* **WHAT THE TASK ASKS**
Line by line, please look for the word "classDef" in the following records, then copy each line you find it in.

* **RECORDS FOR THIS TASK**

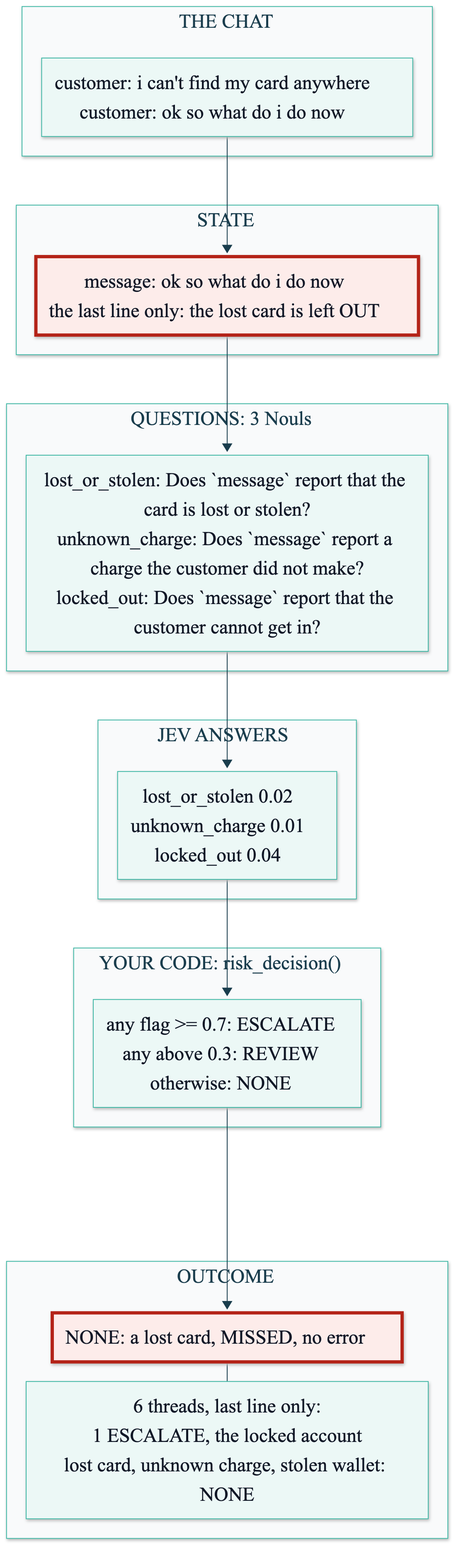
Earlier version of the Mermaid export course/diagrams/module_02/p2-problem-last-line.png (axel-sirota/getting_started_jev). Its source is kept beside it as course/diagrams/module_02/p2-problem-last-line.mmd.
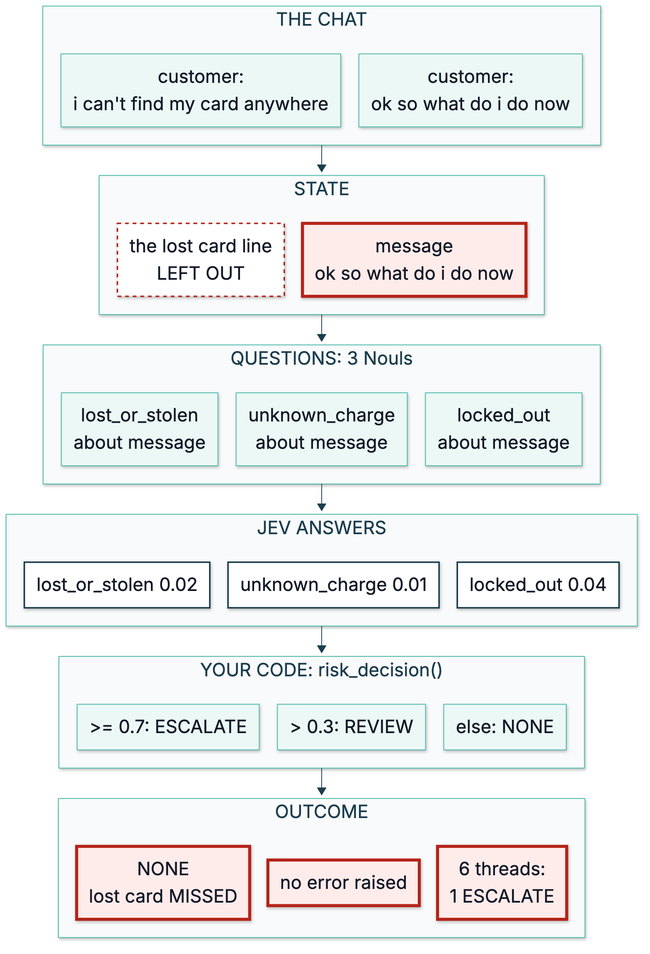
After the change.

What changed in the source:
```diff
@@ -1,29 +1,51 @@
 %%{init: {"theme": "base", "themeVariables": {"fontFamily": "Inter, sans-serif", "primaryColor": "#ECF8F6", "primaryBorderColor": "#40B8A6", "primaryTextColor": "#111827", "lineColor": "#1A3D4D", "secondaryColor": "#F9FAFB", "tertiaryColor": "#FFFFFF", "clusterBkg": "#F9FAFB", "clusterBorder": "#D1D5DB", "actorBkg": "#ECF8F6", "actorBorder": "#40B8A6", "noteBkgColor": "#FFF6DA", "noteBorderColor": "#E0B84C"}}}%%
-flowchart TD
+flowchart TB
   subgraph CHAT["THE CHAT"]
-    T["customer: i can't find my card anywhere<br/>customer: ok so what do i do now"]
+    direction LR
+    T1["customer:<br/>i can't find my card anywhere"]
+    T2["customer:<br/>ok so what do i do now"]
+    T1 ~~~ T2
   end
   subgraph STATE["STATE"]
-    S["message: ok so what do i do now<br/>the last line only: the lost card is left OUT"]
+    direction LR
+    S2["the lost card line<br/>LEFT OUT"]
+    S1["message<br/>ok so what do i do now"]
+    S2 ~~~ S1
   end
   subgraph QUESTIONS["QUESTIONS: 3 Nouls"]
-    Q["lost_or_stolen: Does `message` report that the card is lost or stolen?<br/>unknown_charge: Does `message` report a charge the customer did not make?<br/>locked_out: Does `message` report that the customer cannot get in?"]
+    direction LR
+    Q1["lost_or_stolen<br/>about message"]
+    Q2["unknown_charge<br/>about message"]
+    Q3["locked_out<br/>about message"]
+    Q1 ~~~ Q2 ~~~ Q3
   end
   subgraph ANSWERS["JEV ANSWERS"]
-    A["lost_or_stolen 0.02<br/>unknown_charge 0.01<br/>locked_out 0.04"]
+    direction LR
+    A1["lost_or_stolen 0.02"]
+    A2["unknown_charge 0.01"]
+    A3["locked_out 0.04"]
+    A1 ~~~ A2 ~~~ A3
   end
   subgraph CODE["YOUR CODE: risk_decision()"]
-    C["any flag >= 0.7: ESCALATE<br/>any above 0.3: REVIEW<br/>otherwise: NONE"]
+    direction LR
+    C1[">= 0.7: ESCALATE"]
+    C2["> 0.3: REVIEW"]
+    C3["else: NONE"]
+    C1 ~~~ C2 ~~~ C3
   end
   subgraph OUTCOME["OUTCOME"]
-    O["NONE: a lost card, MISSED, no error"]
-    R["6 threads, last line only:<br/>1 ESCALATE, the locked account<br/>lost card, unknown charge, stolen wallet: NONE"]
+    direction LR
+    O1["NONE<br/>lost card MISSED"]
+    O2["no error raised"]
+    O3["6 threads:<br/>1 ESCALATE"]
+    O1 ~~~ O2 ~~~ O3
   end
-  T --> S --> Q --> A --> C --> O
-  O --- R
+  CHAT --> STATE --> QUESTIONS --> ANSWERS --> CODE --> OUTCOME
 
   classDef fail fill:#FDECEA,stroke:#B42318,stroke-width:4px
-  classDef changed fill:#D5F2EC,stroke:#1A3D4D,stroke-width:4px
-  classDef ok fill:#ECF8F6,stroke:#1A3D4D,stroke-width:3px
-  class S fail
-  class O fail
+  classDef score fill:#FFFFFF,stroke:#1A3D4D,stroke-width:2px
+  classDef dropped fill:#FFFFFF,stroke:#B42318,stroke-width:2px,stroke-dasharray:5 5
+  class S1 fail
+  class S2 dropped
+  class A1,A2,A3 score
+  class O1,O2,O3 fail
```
...
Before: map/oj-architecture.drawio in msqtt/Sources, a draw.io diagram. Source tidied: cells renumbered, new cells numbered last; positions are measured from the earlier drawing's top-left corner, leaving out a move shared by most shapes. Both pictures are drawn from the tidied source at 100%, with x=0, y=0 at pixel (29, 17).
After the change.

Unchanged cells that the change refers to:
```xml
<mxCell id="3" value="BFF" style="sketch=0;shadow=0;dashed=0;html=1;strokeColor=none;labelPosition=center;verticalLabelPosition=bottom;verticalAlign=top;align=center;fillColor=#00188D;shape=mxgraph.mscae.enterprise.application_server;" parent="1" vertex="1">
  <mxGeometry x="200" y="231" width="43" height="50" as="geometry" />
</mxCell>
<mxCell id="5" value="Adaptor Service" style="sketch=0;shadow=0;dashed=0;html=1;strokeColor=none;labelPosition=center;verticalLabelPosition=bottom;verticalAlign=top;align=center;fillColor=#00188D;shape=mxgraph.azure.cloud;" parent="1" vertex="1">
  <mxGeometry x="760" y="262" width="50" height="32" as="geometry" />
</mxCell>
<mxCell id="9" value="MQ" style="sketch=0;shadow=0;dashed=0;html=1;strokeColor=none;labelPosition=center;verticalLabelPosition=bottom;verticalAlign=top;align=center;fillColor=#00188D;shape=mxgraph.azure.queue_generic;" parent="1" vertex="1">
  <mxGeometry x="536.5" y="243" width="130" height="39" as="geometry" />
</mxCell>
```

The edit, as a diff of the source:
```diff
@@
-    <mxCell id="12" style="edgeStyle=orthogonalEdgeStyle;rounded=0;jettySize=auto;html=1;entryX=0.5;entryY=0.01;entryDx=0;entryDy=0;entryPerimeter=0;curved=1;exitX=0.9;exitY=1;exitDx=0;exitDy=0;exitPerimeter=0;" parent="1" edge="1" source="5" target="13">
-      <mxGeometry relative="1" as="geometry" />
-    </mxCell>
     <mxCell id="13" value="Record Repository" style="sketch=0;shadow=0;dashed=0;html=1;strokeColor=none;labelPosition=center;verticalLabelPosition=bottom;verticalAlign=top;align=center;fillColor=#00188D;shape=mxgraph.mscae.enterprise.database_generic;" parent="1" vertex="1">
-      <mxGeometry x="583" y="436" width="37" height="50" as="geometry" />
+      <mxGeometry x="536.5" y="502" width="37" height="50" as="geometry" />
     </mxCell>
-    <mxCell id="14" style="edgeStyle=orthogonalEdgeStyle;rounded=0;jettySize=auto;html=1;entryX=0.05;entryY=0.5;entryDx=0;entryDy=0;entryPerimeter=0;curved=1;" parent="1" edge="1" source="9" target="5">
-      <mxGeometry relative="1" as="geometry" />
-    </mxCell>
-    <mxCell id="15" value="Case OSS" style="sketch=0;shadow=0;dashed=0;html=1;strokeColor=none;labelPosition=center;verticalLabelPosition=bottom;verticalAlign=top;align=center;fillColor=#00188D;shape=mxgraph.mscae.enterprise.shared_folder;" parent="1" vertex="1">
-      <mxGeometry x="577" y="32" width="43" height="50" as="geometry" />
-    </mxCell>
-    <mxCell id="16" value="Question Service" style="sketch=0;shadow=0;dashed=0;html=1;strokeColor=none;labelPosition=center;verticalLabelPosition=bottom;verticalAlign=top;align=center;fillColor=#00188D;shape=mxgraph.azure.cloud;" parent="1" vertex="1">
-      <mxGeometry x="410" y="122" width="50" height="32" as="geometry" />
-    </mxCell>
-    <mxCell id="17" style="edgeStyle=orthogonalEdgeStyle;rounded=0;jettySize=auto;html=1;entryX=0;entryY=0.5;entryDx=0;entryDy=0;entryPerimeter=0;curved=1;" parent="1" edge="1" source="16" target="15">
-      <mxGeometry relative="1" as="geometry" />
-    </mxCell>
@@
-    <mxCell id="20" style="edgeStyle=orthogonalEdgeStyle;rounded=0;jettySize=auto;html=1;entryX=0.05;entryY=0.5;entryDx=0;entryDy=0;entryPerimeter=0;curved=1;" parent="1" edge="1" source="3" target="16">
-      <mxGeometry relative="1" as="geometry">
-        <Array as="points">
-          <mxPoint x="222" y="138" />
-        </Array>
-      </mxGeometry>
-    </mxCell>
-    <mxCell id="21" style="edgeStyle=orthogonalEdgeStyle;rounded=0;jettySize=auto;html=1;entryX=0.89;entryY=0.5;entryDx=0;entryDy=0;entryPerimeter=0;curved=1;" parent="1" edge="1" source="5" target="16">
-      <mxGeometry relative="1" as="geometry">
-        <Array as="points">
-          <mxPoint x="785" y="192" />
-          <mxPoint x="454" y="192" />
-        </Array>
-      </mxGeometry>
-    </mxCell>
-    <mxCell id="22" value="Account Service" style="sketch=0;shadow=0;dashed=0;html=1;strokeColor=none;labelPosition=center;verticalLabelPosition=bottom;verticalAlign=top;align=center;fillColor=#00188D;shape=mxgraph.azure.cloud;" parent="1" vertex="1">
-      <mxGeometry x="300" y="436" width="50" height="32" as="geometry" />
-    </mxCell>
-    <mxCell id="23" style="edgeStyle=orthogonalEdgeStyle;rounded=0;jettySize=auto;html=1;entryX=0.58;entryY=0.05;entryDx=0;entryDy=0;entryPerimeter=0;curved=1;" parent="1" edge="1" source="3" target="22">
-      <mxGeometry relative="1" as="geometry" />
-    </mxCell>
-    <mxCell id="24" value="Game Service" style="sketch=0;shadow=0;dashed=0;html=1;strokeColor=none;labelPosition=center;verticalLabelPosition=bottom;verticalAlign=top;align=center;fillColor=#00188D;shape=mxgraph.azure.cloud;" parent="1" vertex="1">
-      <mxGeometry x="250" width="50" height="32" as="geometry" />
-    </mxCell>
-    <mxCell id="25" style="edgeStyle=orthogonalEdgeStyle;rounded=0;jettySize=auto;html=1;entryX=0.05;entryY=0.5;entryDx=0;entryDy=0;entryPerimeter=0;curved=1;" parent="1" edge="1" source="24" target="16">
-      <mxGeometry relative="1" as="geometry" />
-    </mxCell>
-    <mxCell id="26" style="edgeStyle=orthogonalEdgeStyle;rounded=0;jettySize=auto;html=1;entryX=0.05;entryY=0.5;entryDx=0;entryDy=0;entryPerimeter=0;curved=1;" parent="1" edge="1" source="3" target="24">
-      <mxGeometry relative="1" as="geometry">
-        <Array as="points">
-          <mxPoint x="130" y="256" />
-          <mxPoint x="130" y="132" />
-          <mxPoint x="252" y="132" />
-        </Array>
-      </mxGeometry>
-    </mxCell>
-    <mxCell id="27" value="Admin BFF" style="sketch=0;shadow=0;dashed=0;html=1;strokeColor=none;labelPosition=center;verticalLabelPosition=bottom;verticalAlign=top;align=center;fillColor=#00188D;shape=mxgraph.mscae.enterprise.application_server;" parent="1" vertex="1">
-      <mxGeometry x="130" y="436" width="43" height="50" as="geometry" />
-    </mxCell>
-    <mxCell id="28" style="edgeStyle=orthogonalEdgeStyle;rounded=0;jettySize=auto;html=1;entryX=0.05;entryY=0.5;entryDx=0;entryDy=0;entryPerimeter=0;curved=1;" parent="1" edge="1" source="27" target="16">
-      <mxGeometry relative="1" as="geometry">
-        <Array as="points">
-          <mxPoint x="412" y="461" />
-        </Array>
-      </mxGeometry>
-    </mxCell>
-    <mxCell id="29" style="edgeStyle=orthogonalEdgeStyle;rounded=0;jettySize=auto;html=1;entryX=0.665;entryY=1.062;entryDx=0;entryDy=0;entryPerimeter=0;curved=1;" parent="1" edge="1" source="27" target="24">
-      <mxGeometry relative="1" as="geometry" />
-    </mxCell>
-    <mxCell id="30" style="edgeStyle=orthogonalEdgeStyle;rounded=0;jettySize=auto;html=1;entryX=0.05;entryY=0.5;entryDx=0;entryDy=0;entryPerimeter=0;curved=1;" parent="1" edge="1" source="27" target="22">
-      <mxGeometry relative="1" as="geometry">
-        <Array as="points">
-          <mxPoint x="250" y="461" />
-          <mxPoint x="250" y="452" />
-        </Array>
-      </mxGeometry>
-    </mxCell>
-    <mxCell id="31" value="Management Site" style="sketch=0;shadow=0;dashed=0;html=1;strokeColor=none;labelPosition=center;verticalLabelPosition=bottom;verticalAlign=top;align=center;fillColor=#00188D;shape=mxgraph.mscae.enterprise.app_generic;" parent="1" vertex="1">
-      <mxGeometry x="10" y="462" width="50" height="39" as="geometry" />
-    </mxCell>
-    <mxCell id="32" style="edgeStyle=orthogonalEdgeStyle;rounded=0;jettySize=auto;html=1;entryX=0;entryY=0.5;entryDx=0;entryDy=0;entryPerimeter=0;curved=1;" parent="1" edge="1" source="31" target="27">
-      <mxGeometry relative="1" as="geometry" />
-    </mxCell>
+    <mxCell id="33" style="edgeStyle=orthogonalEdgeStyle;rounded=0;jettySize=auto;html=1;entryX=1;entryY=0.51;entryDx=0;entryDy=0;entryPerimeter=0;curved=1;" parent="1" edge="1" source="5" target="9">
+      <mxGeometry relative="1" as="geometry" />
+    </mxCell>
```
...
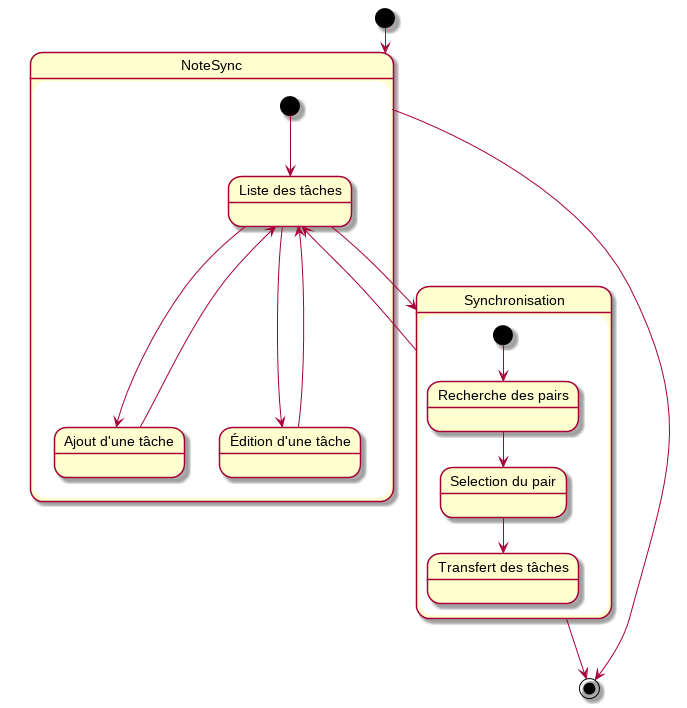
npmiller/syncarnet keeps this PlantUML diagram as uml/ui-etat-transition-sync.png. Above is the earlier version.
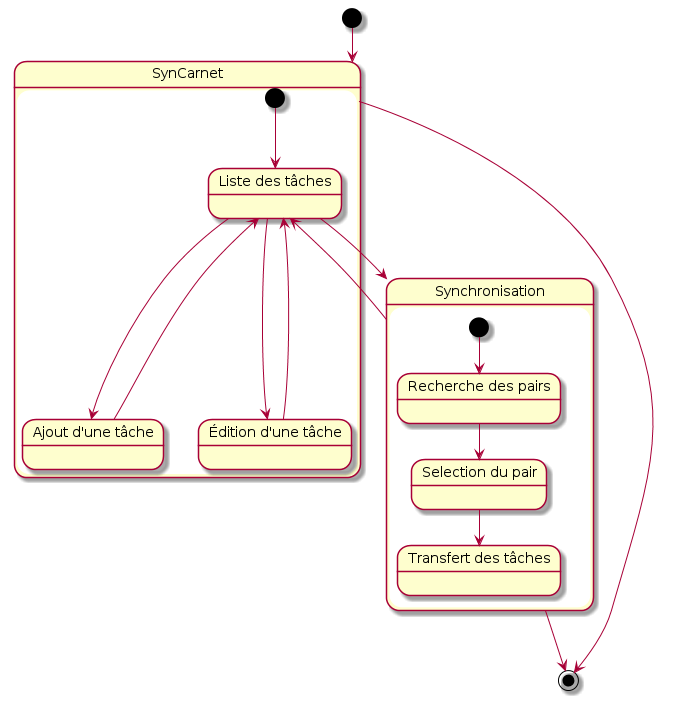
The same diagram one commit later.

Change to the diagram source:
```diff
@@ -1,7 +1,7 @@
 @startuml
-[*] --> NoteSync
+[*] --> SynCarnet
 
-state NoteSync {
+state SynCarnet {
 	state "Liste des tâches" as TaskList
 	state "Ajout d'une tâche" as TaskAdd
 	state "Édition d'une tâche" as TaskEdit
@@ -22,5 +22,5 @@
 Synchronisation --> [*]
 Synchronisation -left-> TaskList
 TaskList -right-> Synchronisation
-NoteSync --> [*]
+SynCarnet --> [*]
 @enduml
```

* **ANSWER TO THIS PROBLEM**
   classDef fail fill:#FDECEA,stroke:#B42318,stroke-width:4px
-  classDef changed fill:#D5F2EC,stroke:#1A3D4D,stroke-width:4px
-  classDef ok fill:#ECF8F6,stroke:#1A3D4D,stroke-width:3px
+  classDef score fill:#FFFFFF,stroke:#1A3D4D,stroke-width:2px
+  classDef dropped fill:#FFFFFF,stroke:#B42318,stroke-width:2px,stroke-dasharray:5 5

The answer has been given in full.